**TRY IT:**
Using the listing below, work out the number of lines in which "medium" appears; return only that figure.

**INPUT FOR THIS TASK:**
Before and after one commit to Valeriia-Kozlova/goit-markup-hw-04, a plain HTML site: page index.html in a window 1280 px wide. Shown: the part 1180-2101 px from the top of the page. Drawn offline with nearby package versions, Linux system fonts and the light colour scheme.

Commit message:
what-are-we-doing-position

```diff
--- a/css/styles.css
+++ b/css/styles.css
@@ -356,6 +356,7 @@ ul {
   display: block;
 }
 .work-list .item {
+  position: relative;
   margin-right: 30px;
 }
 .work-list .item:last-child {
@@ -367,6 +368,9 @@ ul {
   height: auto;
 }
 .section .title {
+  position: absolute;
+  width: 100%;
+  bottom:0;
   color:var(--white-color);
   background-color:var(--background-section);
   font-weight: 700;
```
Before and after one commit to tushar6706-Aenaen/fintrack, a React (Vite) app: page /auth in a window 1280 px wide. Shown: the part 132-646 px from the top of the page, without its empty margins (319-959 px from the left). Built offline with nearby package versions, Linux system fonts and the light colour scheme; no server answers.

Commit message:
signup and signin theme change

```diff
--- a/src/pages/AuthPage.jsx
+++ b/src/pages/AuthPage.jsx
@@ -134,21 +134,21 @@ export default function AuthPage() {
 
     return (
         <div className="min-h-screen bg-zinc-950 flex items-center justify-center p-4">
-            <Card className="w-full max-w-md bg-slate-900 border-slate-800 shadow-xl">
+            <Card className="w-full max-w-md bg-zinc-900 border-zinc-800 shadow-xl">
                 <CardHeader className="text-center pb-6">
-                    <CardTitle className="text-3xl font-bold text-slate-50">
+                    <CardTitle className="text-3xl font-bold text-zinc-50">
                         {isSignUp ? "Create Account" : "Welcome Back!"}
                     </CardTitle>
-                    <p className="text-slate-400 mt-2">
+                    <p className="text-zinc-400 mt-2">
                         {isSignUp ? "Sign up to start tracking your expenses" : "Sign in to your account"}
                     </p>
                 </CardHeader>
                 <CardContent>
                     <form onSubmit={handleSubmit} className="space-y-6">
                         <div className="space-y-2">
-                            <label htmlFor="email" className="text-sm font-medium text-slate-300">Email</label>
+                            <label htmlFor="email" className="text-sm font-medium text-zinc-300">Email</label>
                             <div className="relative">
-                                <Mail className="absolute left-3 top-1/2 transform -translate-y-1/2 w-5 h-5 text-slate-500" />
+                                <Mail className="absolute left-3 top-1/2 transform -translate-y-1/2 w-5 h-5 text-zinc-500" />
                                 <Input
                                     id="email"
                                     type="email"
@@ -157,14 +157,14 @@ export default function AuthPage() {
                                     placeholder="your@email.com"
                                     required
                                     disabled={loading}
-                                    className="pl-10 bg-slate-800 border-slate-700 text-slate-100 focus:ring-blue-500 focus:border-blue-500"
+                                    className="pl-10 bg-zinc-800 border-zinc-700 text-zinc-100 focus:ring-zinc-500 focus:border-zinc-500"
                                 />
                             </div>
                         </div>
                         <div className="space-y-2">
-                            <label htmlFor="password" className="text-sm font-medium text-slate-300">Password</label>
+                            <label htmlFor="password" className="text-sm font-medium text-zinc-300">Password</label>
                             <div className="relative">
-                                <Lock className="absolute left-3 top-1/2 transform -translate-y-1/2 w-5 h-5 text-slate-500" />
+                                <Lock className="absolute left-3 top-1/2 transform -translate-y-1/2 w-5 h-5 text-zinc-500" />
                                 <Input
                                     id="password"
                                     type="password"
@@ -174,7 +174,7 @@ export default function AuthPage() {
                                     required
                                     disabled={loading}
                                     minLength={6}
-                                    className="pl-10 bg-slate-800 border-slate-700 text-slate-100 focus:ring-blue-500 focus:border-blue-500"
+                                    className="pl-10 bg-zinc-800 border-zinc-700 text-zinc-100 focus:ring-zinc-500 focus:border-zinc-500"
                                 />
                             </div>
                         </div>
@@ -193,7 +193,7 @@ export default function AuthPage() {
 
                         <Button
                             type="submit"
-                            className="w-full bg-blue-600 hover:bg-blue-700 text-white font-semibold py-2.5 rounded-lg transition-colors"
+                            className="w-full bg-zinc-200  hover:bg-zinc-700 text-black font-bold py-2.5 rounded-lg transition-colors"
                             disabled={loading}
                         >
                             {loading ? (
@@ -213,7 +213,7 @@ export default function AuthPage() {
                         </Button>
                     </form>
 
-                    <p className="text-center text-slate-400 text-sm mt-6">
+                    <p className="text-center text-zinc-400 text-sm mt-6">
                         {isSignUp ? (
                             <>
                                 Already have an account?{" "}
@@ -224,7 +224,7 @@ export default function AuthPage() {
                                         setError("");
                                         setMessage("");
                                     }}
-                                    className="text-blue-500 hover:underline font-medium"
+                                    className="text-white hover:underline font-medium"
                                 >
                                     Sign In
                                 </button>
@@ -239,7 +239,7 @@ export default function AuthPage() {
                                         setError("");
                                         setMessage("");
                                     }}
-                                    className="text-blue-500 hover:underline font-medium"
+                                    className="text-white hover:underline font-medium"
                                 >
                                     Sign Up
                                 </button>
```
...
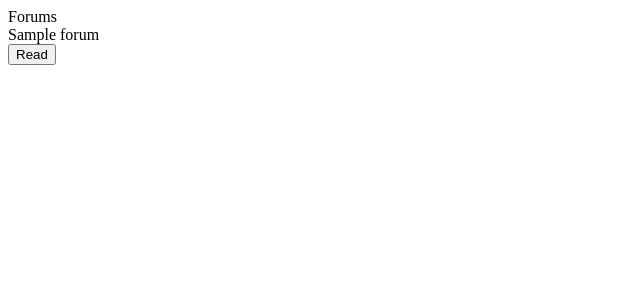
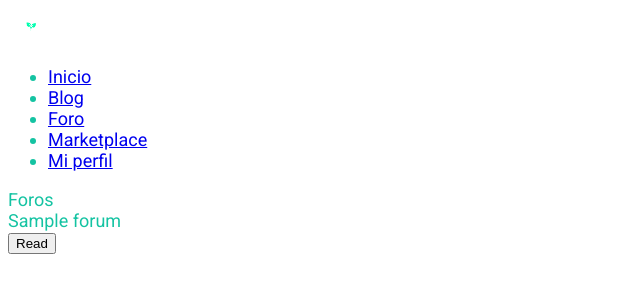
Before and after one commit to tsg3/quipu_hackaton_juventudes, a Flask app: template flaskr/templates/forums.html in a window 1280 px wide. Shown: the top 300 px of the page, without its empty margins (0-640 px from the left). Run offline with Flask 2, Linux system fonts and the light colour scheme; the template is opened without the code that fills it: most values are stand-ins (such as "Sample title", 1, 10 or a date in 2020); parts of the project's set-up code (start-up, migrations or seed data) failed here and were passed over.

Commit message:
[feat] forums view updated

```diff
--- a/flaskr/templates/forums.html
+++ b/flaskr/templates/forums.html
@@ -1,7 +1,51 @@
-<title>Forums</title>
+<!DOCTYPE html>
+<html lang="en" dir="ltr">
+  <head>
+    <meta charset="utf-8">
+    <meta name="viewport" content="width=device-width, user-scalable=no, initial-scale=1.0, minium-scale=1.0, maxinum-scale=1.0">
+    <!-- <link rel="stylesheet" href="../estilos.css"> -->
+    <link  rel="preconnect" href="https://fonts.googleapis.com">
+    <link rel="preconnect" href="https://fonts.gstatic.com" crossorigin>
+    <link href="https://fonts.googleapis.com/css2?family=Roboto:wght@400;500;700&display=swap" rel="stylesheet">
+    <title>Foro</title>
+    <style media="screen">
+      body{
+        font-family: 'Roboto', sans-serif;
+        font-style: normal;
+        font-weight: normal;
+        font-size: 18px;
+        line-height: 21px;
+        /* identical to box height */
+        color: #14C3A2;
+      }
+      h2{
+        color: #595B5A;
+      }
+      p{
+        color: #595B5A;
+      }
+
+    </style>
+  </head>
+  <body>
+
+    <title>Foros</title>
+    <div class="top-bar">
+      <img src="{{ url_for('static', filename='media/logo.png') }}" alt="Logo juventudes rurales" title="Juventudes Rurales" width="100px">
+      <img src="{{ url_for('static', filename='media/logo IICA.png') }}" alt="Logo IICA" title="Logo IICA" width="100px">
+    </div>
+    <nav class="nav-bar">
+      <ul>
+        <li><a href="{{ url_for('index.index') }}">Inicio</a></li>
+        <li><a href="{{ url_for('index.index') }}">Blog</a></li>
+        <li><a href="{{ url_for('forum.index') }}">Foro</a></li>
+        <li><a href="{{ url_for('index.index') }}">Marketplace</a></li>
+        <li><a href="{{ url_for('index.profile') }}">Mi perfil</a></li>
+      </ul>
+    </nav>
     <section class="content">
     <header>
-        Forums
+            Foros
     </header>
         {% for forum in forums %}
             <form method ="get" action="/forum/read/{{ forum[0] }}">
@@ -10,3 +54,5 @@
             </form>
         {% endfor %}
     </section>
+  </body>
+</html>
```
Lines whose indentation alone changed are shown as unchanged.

**ANSWER TO THE EXERCISE:**
8